BEGIN Extracted information

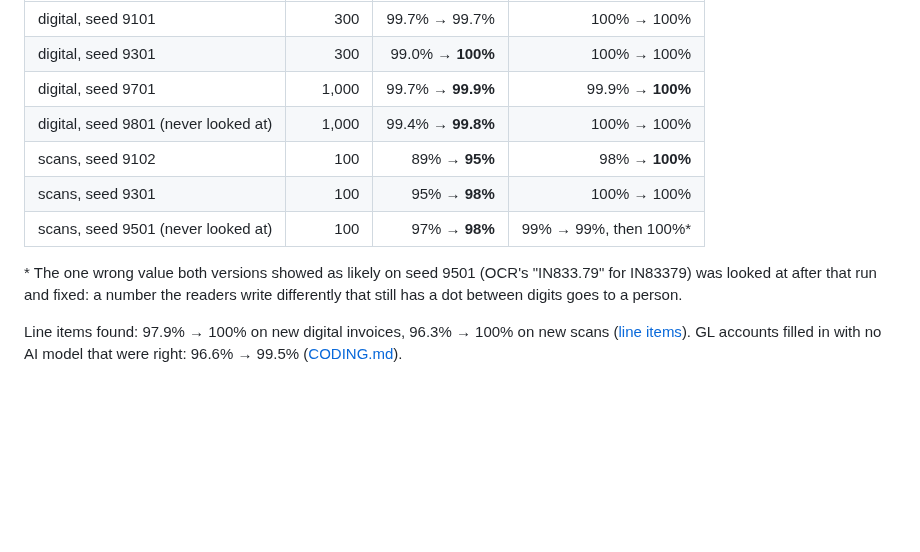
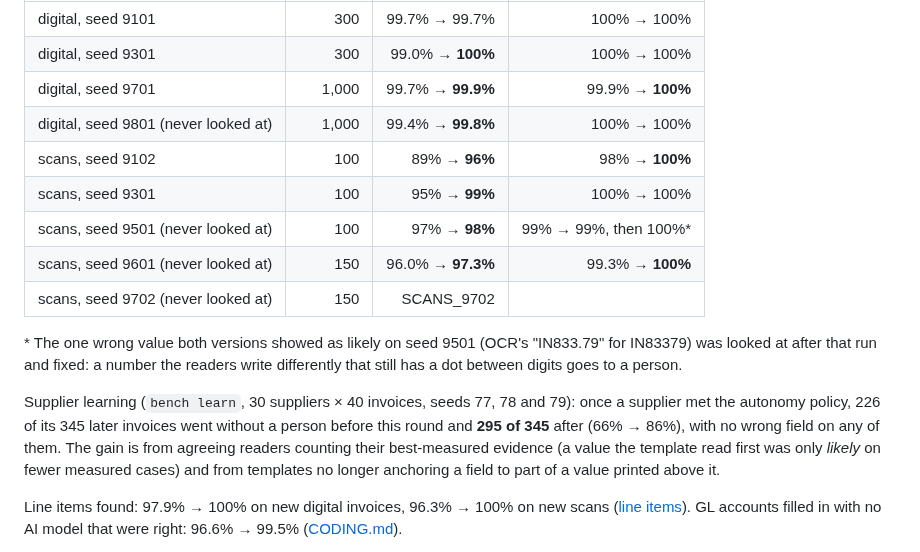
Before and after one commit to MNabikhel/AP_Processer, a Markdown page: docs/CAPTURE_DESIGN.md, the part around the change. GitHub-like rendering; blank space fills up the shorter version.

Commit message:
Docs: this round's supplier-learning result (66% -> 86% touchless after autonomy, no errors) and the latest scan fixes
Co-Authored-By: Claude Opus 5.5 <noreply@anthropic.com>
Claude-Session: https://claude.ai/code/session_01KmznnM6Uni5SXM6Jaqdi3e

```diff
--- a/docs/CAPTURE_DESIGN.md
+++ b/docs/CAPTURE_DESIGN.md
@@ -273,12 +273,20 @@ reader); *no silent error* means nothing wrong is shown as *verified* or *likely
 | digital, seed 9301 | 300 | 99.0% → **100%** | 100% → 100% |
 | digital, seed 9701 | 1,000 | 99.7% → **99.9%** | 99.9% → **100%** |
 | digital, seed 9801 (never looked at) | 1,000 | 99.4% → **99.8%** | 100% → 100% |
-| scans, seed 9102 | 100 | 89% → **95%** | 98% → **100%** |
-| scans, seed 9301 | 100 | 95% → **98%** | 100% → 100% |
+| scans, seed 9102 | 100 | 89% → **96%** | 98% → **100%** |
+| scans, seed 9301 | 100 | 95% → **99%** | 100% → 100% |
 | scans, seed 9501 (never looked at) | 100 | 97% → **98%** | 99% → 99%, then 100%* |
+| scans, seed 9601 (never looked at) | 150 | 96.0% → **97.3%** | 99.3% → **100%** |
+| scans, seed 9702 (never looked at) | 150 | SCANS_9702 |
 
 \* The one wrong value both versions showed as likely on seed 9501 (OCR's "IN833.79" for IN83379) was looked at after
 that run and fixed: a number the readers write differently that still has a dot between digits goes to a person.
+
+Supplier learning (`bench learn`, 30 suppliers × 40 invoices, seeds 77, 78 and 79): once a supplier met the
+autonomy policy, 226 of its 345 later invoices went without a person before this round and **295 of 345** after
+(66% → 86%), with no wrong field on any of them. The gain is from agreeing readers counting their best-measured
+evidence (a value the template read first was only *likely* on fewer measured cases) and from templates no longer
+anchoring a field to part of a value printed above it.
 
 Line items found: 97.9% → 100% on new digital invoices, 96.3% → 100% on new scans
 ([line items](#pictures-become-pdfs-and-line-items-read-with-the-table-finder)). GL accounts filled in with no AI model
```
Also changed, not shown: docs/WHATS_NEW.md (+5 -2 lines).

END Extracted information
BEGIN Extracted information

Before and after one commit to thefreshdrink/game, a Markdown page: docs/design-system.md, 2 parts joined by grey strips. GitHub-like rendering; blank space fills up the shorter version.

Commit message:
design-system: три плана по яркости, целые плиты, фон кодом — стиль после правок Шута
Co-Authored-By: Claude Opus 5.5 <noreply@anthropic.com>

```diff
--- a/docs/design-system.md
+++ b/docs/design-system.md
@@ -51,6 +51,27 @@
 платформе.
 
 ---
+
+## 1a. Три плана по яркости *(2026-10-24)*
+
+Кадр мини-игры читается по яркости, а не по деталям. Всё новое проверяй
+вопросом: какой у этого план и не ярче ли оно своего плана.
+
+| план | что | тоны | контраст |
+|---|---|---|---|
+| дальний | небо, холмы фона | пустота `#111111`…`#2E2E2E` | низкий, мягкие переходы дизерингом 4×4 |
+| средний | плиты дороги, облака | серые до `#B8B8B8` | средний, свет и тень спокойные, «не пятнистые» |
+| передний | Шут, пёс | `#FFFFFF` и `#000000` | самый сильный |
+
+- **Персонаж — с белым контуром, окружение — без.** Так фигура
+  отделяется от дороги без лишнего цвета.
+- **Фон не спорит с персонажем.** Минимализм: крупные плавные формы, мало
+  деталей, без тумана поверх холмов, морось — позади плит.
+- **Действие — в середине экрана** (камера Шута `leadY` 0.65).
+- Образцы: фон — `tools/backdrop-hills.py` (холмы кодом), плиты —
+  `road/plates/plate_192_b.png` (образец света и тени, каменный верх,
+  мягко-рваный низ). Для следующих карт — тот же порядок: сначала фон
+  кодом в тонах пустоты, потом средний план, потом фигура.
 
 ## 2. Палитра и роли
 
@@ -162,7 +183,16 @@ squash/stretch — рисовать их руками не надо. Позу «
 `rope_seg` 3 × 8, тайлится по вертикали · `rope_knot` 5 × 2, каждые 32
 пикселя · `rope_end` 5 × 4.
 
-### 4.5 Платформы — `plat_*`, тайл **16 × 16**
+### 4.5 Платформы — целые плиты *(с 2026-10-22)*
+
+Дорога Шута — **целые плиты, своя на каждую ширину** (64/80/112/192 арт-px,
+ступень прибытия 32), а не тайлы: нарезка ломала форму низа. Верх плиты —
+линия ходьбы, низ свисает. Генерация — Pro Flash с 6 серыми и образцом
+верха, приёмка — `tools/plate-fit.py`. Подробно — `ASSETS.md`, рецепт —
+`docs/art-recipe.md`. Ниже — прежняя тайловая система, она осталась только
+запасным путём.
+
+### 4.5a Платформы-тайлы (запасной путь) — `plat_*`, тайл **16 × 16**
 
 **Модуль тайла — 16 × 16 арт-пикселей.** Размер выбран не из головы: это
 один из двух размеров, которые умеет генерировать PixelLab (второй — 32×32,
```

END Extracted information
BEGIN Extracted information

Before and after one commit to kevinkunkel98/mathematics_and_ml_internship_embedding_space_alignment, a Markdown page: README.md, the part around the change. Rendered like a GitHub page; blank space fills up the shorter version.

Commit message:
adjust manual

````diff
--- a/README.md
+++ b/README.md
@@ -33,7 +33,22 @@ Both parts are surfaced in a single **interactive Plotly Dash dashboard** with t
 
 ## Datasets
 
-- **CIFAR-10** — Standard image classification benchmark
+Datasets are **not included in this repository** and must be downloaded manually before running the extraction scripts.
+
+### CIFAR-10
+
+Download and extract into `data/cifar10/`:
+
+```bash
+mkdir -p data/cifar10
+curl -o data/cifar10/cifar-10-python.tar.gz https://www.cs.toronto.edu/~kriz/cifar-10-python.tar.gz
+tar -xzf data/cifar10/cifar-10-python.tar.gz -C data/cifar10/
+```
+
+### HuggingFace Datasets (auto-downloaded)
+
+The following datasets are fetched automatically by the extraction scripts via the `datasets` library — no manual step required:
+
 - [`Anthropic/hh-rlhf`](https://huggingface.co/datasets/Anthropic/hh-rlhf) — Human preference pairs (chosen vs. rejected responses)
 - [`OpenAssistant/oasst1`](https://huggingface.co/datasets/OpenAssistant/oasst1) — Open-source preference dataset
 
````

END Extracted information

What is needed :: Please go through the entries and show every line with the word "field".

Exercise answer ::
+(66% → 86%), with no wrong field on any of them. The gain is from agreeing readers counting their best-measured
+anchoring a field to part of a value printed above it.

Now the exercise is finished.